      Thanks for getting in touch on this – I agree it’s not enough, but a short article has to try and keep focused, otherwise you try to say lots of things but end up not saying any of them clearly. The example you outline re health is a very powerful one, and one that I think we as a party should focus on. I also share your views on us getting on with things!

      All the best

      Andy

      1. Thanks for your reply Andy .
        The health review meeting I went to I went because I saw it advertised in the local paper.
        I phoned the hospital to tell them I was coming with portable oxygen .
        I as was everyone else was treated with great courtesy by the staff . We were all shown to seats A man at the meeting a cancer sufferer was very upset telling the meeting he has to travel from his home in Dalmelington to Cross house for his treatment . He cant use the cancer unit In Ayr because its closed due to staff shortages .
        He apologized for being upset and not being able to stand to speak due to being in a wheelchair
        I felt we should be apologizing to him.
        All of us should be trying to find out whats happening there .
        Even to find out if its true
        To be fair the Health Secretary after the meeting went over when the meeting finished . And spoke to the chap
        When leaving I spoke to the Health Secretary she does not know me .She was standing on her own I said Shona can you do me a favour .She said if I can I said sort the cancer thing out for that guy She said I will .
        I am taking that as she will
        I think this will hit the papers

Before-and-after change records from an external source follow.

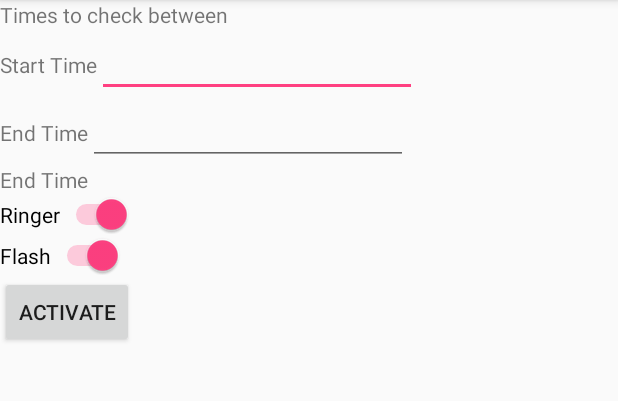
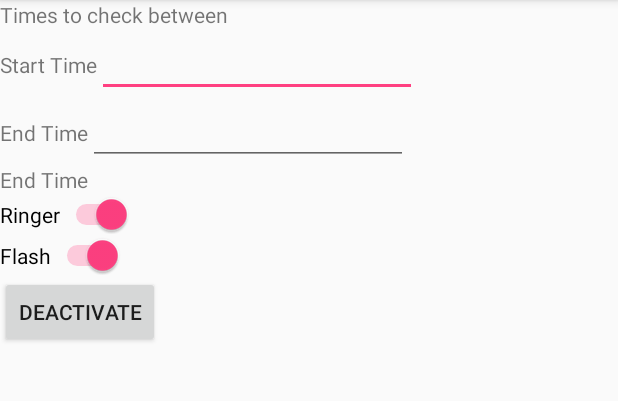
Before and after one commit to starfish01/SleepEasy, an Android app: the screen it shows after launch (MainActivity), after a tap on "ACTIVATE", on a phone screen of 412 x 824 dp, the part 84-485 px from its top. Run offline under Robolectric (Android 15) with nearby library versions, the phone set to English and light mode, and no system bars; 2 other taps on this screen came first.

Commit message:
18/8
set up activate and deavtive button
set up app auto launch on phone reset
active button is now stored

```diff
--- a/app/src/main/java/au/com/patricklabes/sleepeasy/MainActivity.java
+++ b/app/src/main/java/au/com/patricklabes/sleepeasy/MainActivity.java
@@ -3,10 +3,12 @@ package au.com.patricklabes.sleepeasy;
 import android.content.SharedPreferences;
 import android.os.Bundle;
 import android.support.v7.app.AppCompatActivity;
+import android.util.Log;
 import android.view.View;
 import android.widget.Button;
 import android.widget.Switch;
 import android.widget.TextView;
+import android.widget.Toast;
 
 public class MainActivity extends AppCompatActivity implements View.OnClickListener{
 
@@ -16,12 +18,15 @@ public class MainActivity extends AppCompatActivity implements View.OnClickListe
     private int batteryPercent, pluggedIn;
 
 
+
     @Override
     protected void onCreate(Bundle savedInstanceState) {
         super.onCreate(savedInstanceState);
         setContentView(R.layout.activity_main);
 
         SharedPreferences prefs = this.getSharedPreferences("au.com.shifttech", 0);
+
+
 
 
 
@@ -36,9 +41,8 @@ public class MainActivity extends AppCompatActivity implements View.OnClickListe
         alarmSwitch.setOnClickListener(this);
         flashSwitch.setOnClickListener(this);
 
+        buttonStates();
 
-        BatteryChecker bc = new BatteryChecker();
-        bc.setAlarm(getApplicationContext());
 
     }
 
@@ -54,7 +58,7 @@ public class MainActivity extends AppCompatActivity implements View.OnClickListe
 
                  break;
              case R.id.btn_activate:
-
+                 activeBtnChecker();
                  break;
 
          }
@@ -64,6 +68,42 @@ public class MainActivity extends AppCompatActivity implements View.OnClickListe
     public void saveStates(){
 
 
+
+    }
+
+    public void activeBtnChecker(){
+        SharedPreferences prefs = this.getSharedPreferences("au.com.shifttech", 0);
+        BatteryChecker bc = new BatteryChecker();
+
+
+        boolean activated = prefs.getBoolean("ACTIVATED",false);
+
+        if (!activated){
+            bc.setAlarm(getApplicationContext());
+            activateBtn.setText("Deactivate");
+            Toast.makeText(this,"Active", Toast.LENGTH_LONG).show();
+            prefs.edit().putBoolean("ACTIVATED",true).apply();
+        }else{
+            bc.cancelAlarm(getApplicationContext());
+            activateBtn.setText("Activate");
+            Toast.makeText(this,"Deactivated", Toast.LENGTH_LONG).show();
+            prefs.edit().putBoolean("ACTIVATED",false).apply();
+        }
+    }
+
+
+    public void buttonStates(){
+        SharedPreferences prefs = this.getSharedPreferences("au.com.shifttech", 0);
+        boolean activated = prefs.getBoolean("ACTIVATED",false);
+
+
+        if (activated){
+            activateBtn.setText("Deactive");
+        }
+
+
+
+
     }
 
 
```
Also changed, not shown: app/src/main/AndroidManifest.xml (+7 -2 lines), app/src/main/java/au/com/patricklabes/sleepeasy/OnRebootChecker.java (added, +32 -0 lines).
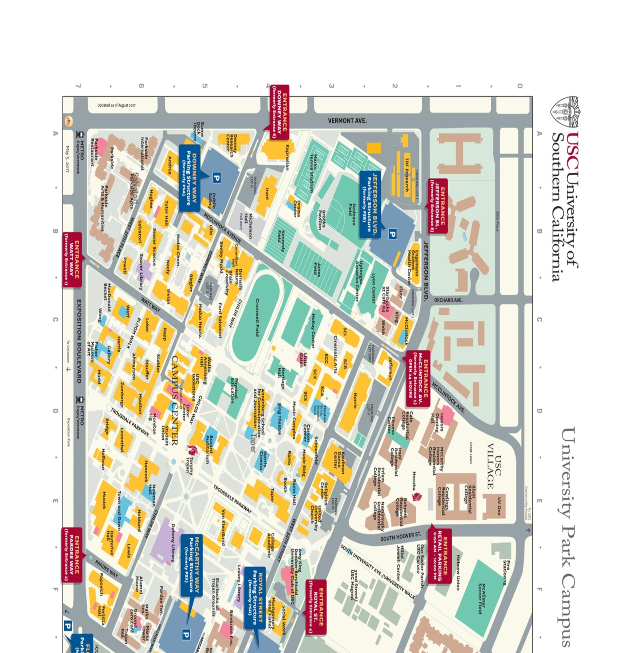
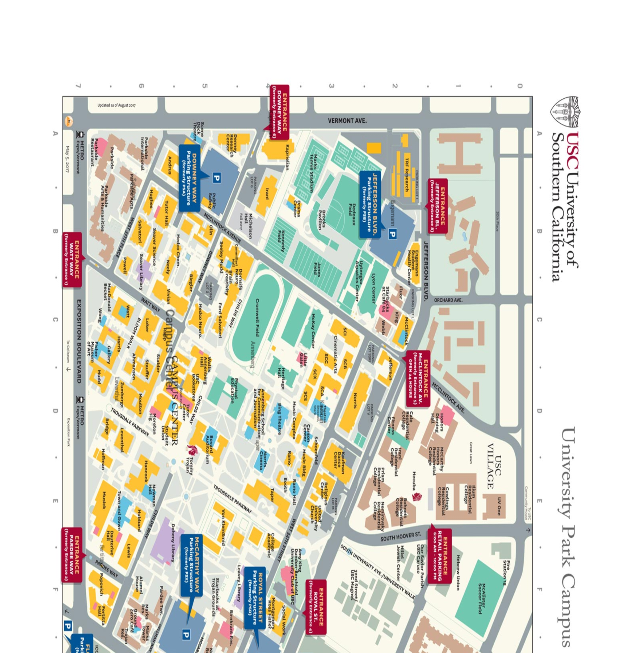
Before and after one commit to mnfan63141/Covider, an Android app: the CampusMap screen opened directly, with no data from a screen before it, on a phone screen of 412 x 824 dp. Shown: the part 130-783 px from the top of the screen. Run offline under Robolectric (Android 15) with nearby library versions, the light colour scheme and no system bars.

Commit message:
Map and List functionality

```diff
--- a/app/src/main/java/com/example/myapplication/CampusMap.java
+++ b/app/src/main/java/com/example/myapplication/CampusMap.java
@@ -15,8 +15,16 @@
 
     ImageView imageView;
     Intent myIntent;
+    TextView campusCenterView;
     TextView taperView;
     TextView salvatoriView;
+    TextView fertittaView;
+    TextView engemannView;
+    TextView kaufmanView;
+    TextView kaprielianView;
+    TextView leventhalView;
+    TextView annenbergView;
+
     @Override
     protected void onCreate(Bundle savedInstanceState) {
         super.onCreate(savedInstanceState);
@@ -26,22 +34,53 @@
         imageView.setRotation(90);
         myIntent = new Intent(this, display_risk_map.class);
 
-        //buildings
+        //buildings change id, view name and click lister
+        //add text view and reposition with new id
         taperView = (TextView) findViewById(R.id.taper);
         taperView.setRotation(90);
+
         salvatoriView = (TextView) findViewById(R.id.salvatori);
         salvatoriView.setRotation(90);
+
+        campusCenterView = (TextView) findViewById(R.id.campusCenter);
+        campusCenterView.setRotation(90);
+
+        fertittaView = (TextView) findViewById(R.id.fertitta);
+        fertittaView.setRotation(90);
+
+        engemannView = (TextView) findViewById(R.id.engemann);
+        engemannView.setRotation(90);
+
+        kaufmanView = (TextView) findViewById(R.id.kaufman);
+        kaufmanView.setRotation(90);
+
+        kaprielianView = (TextView) findViewById(R.id.kaprielian);
+        kaprielianView.setRotation(90);
+
+        leventhalView = (TextView) findViewById(R.id.leventhal);
+        leventhalView.setRotation(90);
+
+        annenbergView = (TextView) findViewById(R.id.annenberg);
+        annenbergView.setRotation(90);
+
         taperView.setOnClickListener(this);
         salvatoriView.setOnClickListener(this);
+        campusCenterView.setOnClickListener(this);
+        fertittaView.setOnClickListener(this);
+        engemannView.setOnClickListener(this);
+        kaufmanView.setOnClickListener(this);
 
+        kaprielianView.setOnClickListener(this);
+        leventhalView.setOnClickListener(this);
+        annenbergView.setOnClickListener(this);
     }//393x851 XxY
 
     @Override
     public void onClick(View v){
         String buildingName = "";
         if(v.getId() == R.id.taper){
-            buildingName = (String) taperView.getText();
-                myIntent.putExtra("BUILDING_SELECTED", buildingName);
+
+                myIntent.putExtra("BUILDING_SELECTED", "Taper Hall");
                 startActivity(myIntent);
         }
         else if(v.getId() == R.id.salvatori){
@@ -49,20 +88,41 @@
             myIntent.putExtra("BUILDING_SELECTED", buildingName);
             startActivity(myIntent);
         }
+        else if(v.getId() == R.id.campusCenter){
+            buildingName = (String) campusCenterView.getText();
+            myIntent.putExtra("BUILDING_SELECTED", buildingName);
+            startActivity(myIntent);
+        }
+        else if(v.getId() == R.id.fertitta){
+            buildingName = (String) fertittaView.getText();
+            myIntent.putExtra("BUILDING_SELECTED", buildingName);
+            startActivity(myIntent);
+        }
+        else if(v.getId() == R.id.engemann){
+            buildingName = (String) engemannView.getText();
+            myIntent.putExtra("BUILDING_SELECTED", buildingName);
+            startActivity(myIntent);
+        }
+        else if(v.getId() == R.id.kaufman){
+            buildingName = (String) kaufmanView.getText();
+            myIntent.putExtra("BUILDING_SELECTED", buildingName);
+            startActivity(myIntent);
+        }
+        else if(v.getId() == R.id.kaprielian){
+            buildingName = (String) kaprielianView.getText();
+            myIntent.putExtra("BUILDING_SELECTED", buildingName);
+            startActivity(myIntent);
+        }
+        else if(v.getId() == R.id.leventhal){
+            buildingName = (String) leventhalView.getText();
+            myIntent.putExtra("BUILDING_SELECTED", buildingName);
+            startActivity(myIntent);
+        }
+        else if(v.getId() == R.id.annenberg){
+            buildingName = (String) annenbergView.getText();
+            myIntent.putExtra("BUILDING_SELECTED", buildingName);
+            startActivity(myIntent);
+        }
     }
-//    @Override
-//    public boolean OnTouchListener(MotionEvent e){
-//        double x = 0;
-//        double y = 0;
-//        if(e.getAction() == MotionEvent.ACTION_DOWN){
-//            x = e.getX();
-//            y = e.getY();
-//        }
-//        if(0 < x){
-//            myIntent.putExtra("BUILDING_SELECTED", "THH");
-//            startActivity(myIntent);
-//        }
-//        return super.onTouchEvent(e);
-//    }
 
 }
--- a/app/src/main/java/com/example/myapplication/campus_list.java
+++ b/app/src/main/java/com/example/myapplication/campus_list.java
@@ -30,7 +30,8 @@
 
         myIntent = new Intent(this, display_risk.class);
         list = (ListView) findViewById(R.id.campusList);
-        String[] names = {"First"};
+        String[] names = {"Campus Center", "Taper Hall", "Salvatori", "Fertitta",
+        "Engemann", "Kaufman", "Kaprielian", "Leventhal", "Annenberg"};
         ArrayAdapter<String> myAdapter = new ArrayAdapter<String>(this, android.R.layout.simple_list_item_1, names);
         list.setAdapter(myAdapter);
         list.setOnItemClickListener(listClick);
--- a/app/src/main/java/com/example/myapplication/login.java
+++ b/app/src/main/java/com/example/myapplication/login.java
@@ -28,7 +28,7 @@
 public class login extends AppCompatActivity implements View.OnClickListener{
     EditText email, password;
     Button enter;
-    DatabaseHelper db;
+   static DatabaseHelper db;
 
     @Override
     protected void onCreate(Bundle savedInstanceState) {
--- a/app/src/main/res/layout/activity_campus_map.xml
+++ b/app/src/main/res/layout/activity_campus_map.xml
@@ -26,22 +26,86 @@
         android:id="@+id/taper"
         android:layout_width="wrap_content"
         android:layout_height="wrap_content"
-        android:textSize="5sp"
+        android:textSize="4sp"
         android:textStyle="bold"
-        android:layout_marginTop="320dp"
-        android:layout_marginLeft="160dp"
+        android:layout_marginTop="321dp"
+        android:layout_marginLeft="165dp"
         android:text="Taper" />
 
     <TextView
         android:id="@+id/salvatori"
-
         android:layout_width="wrap_content"
         android:layout_height="wrap_content"
-        android:textSize="5sp"
+        android:textSize="4sp"
         android:textStyle="bold"
-        android:layout_marginTop="150dp"
-        android:layout_marginLeft="78dp"
+        android:layout_marginTop="152dp"
+        android:layout_marginLeft="79dp"
         android:text="Salvatori" />
 
+    <TextView
+        android:id="@+id/campusCenter"
+        android:layout_width="wrap_content"
+        android:layout_height="wrap_content"
+        android:textSize="8sp"
+        android:textStyle="bold"
+        android:layout_marginTop="256dp"
+        android:layout_marginLeft="84dp"
+        android:text="Campus Center" />
+
+    <TextView
+        android:id="@+id/fertitta"
+        android:layout_width="wrap_content"
+        android:layout_height="wrap_content"
+        android:textSize="4sp"
+        android:textStyle="bold"
+        android:layout_marginTop="395dp"
+        android:layout_marginLeft="59dp"
+        android:text="Fertitta" />
+    <TextView
+        android:id="@+id/engemann"
+        android:layout_width="wrap_content"
+        android:layout_height="wrap_content"
+        android:textSize="4sp"
+        android:textStyle="bold"
+        android:layout_marginTop="167dp"
+        android:layout_marginLeft="251dp"
+        android:text="Engemann" />
+    <TextView
+        android:id="@+id/kaufman"
+        android:layout_width="wrap_content"
+        android:layout_height="wrap_content"
+        android:textSize="4sp"
+        android:textStyle="bold"
+        android:layout_marginTop="300dp"
+        android:layout_marginLeft="205dp"
+        android:text="Kaufman" />
+
+    <TextView
+        android:id="@+id/kaprielian"
+        android:layout_width="wrap_content"
+        android:layout_height="wrap_content"
+        android:textSize="4sp"
+        android:textStyle="bold"
+        android:layout_marginTop="108dp"
+        android:layout_marginLeft="170dp"
+        android:text="Kaprielian" />
+    <TextView
+        android:id="@+id/leventhal"
+        android:layout_width="wrap_content"
+        android:layout_height="wrap_content"
+        android:textSize="4sp"
+        android:textStyle="bold"
+        android:layout_marginTop="285dp"
+        android:layout_marginLeft="68dp"
+        android:text="Leventhal" />
+    <TextView
+        android:id="@+id/annenberg"
+        android:layout_width="wrap_content"
+        android:layout_height="wrap_content"
+        android:textSize="4sp"
+        android:textStyle="bold"
+        android:layout_marginTop="262dp"
+        android:layout_marginLeft="158dp"
+        android:text="Annenberg" />
 
 </FrameLayout>
```
Also changed, not shown: app/src/main/java/com/example/myapplication/display_risk.java (+16 -1 lines), app/src/main/java/com/example/myapplication/display_risk_map.java (+17 -3 lines).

  7. As satire, this article is spot on. As analysis, it is wishful thinking at best. How many times has a Labour “blogger” written an essentially identical article to this over the last ten years, only to be proved entirely wrong when the “dream” is tested in the real world? Too often to count.

    1. Hi there Me Bungo Pony

      Thanks for the comment – obviously I disagree with your analysis. As a first time blogger, I’m aware I’ve limited ability to make my analysis come true. There are a range of moving pieces that no one has full control over that can end up shaping what happens. Time will tell

      All the best
      Andy

    1. Hi kailyard rules,

      Thanks for the comment. If you’ve read the above article and all you see is what you’ve put above, so be it

      Yours
      Andy

  8. Kailyard and bungo Thanks for your comments .I don’t think I did SNP bad
    It was only what I think .
    Anyway I am a rangers supporter we got beat today . Pedro got sent off Celtic supporters have been in touch .
    I know I can rely on you guys for sympathy .
    Think I will turn the oxygen up again

      1. Bungo thanks for your comment
        Our manager is insane the trouble is if Rangers could afford to sack him he might get the Scotland job .And we might get Gordon Strachan. At least he could say a big boy did it

        1. Just watching STV news Celtic manager Brendan Rodgers says a few decisions should have gone Rangers way .Mind you our insane manager has said the team is embaresing

  9. And crazy Pedro is now claiming his player has been unfairly treated . The Motherwell player got off .And politicians think they have problems
    haha

Comments are closed.

%d bloggers like this: